Exercise details
Each line of the material below that holds the word "files" needs to be copied.

Extracted data
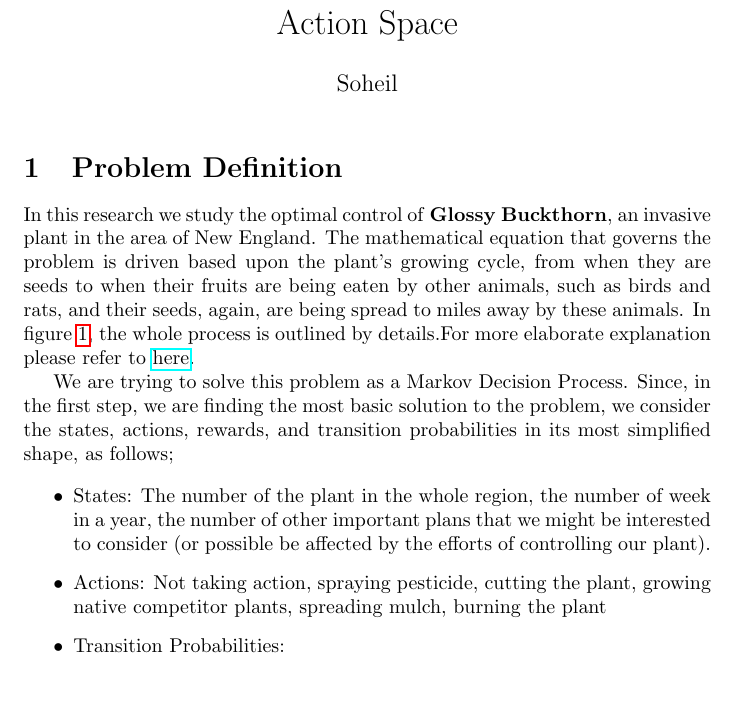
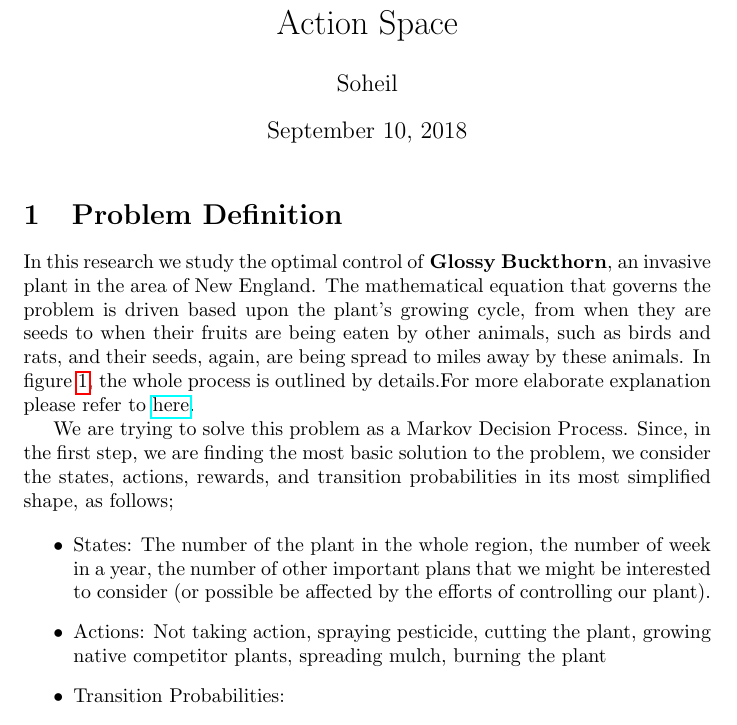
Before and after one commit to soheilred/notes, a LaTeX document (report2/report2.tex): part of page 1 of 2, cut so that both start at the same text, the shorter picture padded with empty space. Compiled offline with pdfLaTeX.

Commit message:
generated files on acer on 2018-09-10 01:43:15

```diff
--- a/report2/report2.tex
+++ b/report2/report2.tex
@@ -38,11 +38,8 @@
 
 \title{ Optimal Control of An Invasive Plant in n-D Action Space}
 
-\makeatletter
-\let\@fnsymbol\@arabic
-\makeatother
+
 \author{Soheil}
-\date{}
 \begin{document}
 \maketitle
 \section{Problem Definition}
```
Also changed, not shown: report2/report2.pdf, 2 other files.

Expected output
generated files on acer on 2018-09-10 01:43:15
Also changed, not shown: report2/report2.pdf, 2 other files.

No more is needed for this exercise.